*** Opening of Data for review ***

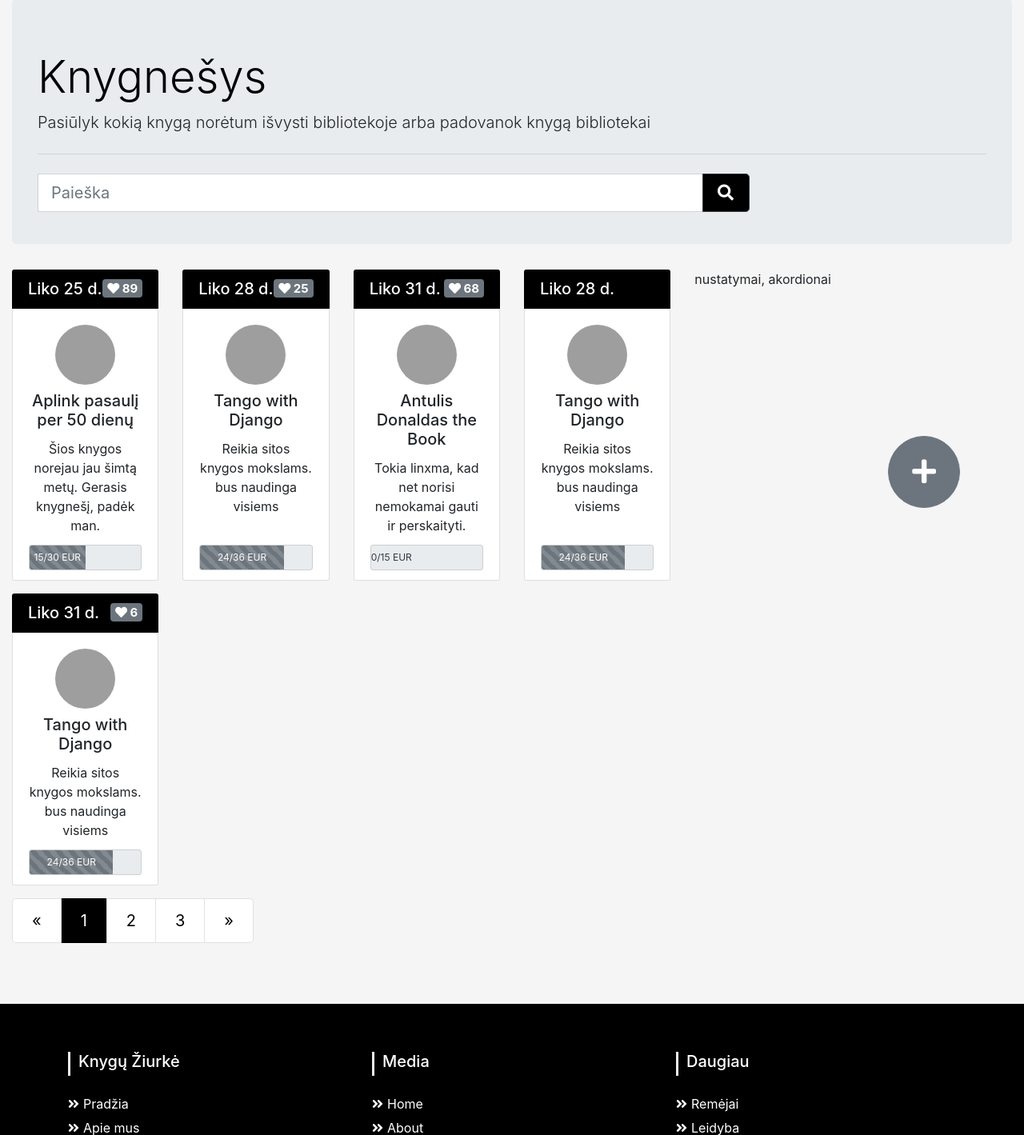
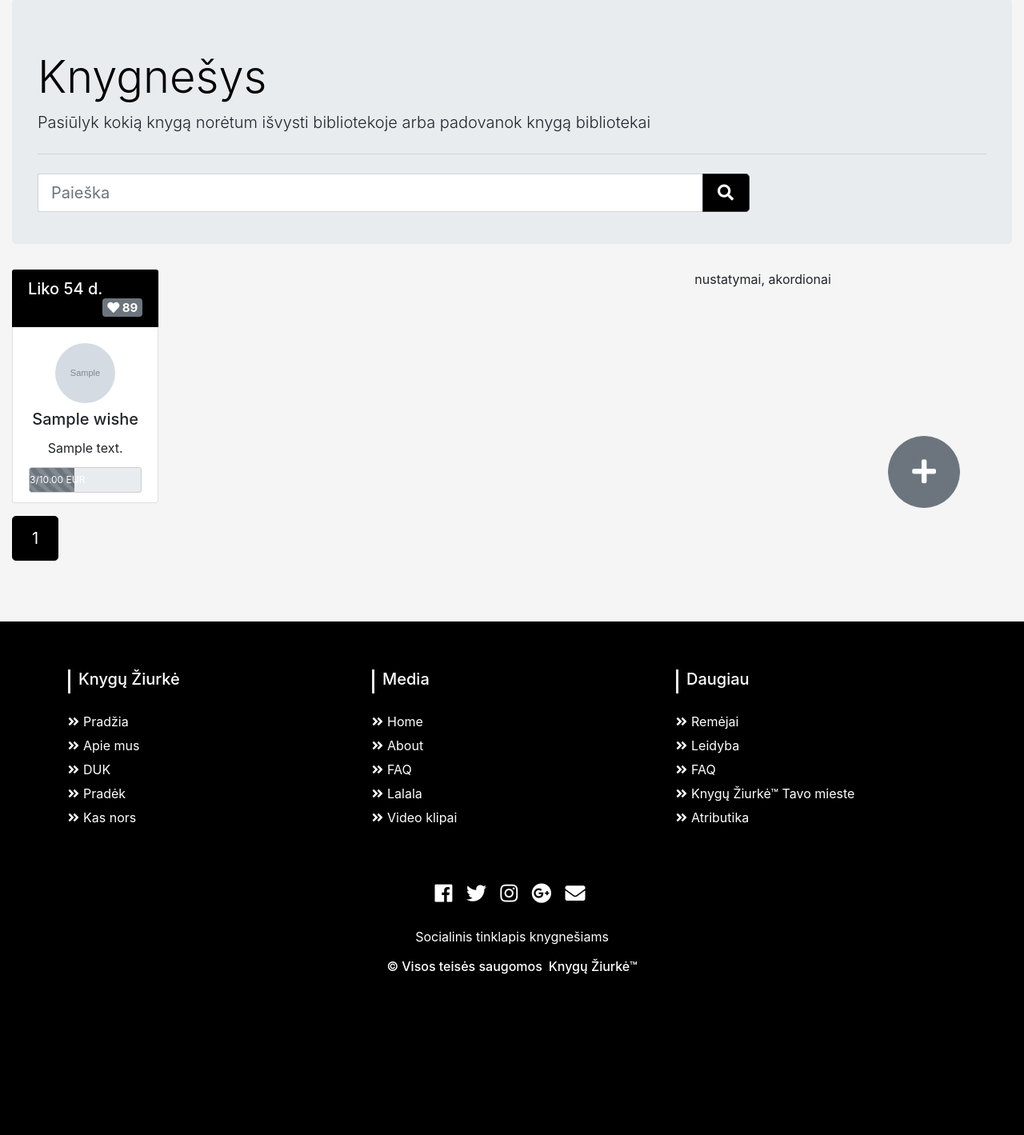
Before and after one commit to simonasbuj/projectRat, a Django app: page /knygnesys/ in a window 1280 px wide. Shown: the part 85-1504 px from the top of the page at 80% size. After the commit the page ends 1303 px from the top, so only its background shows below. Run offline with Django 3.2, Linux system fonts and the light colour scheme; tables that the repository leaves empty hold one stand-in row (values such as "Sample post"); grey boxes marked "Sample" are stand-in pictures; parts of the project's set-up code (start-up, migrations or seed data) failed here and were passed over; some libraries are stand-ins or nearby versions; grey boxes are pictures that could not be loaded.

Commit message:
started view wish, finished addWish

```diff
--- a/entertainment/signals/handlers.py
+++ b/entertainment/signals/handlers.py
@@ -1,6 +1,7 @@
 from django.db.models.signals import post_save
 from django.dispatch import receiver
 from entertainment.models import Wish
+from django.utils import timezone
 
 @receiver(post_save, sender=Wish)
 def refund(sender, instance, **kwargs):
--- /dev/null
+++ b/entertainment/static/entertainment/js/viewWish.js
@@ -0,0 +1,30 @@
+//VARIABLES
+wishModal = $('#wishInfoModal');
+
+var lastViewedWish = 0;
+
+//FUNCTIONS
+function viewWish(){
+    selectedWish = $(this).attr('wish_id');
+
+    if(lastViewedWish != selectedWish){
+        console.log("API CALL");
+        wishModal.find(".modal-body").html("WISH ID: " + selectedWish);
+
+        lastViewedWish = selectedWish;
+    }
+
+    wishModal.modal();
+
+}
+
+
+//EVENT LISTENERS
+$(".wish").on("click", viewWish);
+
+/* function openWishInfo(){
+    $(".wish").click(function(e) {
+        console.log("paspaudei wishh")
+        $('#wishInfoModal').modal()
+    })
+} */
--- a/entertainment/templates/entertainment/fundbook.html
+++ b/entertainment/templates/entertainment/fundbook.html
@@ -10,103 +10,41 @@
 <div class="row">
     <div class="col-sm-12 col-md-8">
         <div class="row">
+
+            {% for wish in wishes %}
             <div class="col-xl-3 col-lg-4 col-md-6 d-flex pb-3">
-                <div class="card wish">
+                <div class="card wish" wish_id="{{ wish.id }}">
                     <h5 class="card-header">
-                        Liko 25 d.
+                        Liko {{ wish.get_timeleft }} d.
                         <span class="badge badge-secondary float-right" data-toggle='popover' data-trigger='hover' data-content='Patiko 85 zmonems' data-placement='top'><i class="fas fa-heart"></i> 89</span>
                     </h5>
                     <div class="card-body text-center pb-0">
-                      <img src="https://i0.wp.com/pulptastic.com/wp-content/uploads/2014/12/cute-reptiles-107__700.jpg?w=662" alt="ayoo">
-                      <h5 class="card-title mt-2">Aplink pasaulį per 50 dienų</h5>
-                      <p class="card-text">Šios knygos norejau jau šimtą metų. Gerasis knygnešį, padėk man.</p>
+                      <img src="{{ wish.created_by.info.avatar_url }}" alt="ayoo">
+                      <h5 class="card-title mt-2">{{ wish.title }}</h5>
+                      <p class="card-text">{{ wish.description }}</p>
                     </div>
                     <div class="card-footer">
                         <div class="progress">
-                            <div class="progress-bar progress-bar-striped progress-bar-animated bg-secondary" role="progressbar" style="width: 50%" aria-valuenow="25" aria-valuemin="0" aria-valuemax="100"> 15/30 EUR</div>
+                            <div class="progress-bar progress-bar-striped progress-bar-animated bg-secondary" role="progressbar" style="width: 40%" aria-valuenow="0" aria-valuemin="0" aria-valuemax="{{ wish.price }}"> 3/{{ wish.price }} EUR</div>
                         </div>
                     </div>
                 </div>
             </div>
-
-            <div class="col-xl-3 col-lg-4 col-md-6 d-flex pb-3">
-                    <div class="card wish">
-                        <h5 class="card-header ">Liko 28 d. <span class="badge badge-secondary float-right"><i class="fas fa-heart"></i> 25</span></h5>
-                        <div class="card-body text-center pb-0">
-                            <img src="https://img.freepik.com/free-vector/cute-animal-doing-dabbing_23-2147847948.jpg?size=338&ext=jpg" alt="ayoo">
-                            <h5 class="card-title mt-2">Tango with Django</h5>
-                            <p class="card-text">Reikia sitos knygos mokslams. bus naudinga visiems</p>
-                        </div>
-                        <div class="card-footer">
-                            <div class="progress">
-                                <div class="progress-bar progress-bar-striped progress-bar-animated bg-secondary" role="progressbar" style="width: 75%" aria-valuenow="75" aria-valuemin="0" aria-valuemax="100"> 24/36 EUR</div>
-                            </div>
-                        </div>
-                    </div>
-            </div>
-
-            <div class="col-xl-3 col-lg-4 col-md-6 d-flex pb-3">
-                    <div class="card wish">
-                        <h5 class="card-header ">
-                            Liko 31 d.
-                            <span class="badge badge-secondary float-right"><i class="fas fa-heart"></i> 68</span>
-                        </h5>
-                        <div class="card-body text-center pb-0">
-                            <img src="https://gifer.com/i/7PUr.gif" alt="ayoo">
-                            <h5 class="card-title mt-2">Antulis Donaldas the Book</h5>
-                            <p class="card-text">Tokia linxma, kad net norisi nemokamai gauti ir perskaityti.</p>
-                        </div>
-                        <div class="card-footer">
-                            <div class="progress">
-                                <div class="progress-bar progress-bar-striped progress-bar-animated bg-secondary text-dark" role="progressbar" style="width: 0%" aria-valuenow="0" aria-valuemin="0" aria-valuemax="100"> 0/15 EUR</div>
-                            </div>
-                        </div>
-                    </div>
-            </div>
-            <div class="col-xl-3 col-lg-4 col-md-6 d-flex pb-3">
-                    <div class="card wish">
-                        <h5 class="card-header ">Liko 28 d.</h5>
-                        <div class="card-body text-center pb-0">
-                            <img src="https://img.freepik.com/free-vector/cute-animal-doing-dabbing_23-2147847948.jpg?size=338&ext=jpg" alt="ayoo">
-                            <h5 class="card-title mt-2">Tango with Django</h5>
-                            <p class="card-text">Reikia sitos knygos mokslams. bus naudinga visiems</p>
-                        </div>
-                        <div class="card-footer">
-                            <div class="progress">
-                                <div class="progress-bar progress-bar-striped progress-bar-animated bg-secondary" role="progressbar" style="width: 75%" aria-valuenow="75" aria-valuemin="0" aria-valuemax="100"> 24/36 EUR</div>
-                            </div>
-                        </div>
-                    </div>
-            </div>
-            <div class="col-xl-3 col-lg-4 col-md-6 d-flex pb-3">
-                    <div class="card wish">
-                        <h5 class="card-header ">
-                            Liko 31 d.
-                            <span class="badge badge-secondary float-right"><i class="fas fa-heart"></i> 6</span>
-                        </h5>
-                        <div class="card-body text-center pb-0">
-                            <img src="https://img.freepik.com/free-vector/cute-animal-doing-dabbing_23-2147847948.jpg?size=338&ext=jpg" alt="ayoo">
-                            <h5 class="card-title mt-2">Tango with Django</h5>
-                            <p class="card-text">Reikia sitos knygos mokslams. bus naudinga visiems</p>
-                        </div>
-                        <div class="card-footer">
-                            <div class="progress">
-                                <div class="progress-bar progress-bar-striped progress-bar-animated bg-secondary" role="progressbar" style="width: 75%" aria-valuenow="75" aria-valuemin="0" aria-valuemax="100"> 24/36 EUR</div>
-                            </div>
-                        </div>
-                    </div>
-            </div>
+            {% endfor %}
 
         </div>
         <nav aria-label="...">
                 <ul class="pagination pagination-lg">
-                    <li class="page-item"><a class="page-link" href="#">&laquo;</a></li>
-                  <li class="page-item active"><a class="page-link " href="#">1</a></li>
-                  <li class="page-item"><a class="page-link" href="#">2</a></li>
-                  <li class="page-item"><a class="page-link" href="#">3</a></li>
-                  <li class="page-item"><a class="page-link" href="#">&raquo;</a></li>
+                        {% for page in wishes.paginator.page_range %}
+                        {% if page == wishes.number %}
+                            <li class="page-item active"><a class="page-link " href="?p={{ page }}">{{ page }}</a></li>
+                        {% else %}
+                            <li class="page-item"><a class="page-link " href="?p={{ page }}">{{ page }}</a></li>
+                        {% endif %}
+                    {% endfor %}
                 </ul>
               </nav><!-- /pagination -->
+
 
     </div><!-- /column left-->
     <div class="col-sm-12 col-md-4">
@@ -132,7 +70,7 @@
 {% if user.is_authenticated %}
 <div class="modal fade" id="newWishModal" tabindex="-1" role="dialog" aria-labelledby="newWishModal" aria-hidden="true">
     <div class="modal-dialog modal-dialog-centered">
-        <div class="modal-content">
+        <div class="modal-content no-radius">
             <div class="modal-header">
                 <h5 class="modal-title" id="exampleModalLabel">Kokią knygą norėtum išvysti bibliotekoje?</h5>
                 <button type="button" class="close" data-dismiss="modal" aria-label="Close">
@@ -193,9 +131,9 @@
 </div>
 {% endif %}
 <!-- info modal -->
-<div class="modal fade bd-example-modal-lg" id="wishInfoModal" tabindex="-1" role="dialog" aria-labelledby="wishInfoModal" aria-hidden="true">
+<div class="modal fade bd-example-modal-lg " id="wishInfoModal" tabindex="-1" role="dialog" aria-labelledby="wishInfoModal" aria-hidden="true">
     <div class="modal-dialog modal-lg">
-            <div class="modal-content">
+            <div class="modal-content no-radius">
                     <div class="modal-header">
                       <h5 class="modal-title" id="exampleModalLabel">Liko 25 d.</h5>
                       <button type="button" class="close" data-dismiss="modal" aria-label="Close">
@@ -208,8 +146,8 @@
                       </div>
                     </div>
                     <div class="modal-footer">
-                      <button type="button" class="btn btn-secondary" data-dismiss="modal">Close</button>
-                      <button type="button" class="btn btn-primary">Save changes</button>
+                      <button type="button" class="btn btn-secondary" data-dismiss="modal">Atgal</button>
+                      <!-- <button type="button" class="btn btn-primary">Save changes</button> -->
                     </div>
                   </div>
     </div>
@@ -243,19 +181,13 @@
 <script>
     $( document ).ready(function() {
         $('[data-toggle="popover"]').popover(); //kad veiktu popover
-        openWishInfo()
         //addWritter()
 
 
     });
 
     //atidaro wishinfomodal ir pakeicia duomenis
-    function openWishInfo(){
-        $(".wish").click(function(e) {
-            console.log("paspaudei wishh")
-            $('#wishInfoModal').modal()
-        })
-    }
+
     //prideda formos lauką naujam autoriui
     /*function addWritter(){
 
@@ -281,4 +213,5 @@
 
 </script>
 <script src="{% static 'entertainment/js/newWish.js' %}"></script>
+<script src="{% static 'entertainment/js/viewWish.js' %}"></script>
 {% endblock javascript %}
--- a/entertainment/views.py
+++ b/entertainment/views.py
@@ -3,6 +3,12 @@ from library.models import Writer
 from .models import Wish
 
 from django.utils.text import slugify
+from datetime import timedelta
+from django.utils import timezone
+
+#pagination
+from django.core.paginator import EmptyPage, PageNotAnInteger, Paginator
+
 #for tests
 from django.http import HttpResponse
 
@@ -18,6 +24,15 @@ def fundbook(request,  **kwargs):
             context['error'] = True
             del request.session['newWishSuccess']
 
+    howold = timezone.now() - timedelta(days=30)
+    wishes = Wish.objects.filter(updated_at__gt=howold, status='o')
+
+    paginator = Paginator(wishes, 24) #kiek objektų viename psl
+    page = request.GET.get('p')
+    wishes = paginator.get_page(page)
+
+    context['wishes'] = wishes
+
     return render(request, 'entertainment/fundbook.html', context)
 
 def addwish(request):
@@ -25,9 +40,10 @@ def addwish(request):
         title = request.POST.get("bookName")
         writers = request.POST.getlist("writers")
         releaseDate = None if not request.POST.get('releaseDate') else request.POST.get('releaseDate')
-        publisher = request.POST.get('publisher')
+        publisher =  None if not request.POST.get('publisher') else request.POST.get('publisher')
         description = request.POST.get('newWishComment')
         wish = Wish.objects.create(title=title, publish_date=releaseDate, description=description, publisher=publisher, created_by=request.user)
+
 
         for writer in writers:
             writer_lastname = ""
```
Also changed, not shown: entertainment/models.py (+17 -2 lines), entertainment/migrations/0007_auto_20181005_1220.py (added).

*** Close of Data for review ***

- Assignment
Tally the lines of the data that contain the word "Liko", and give only that tally.

- Completed exercise
7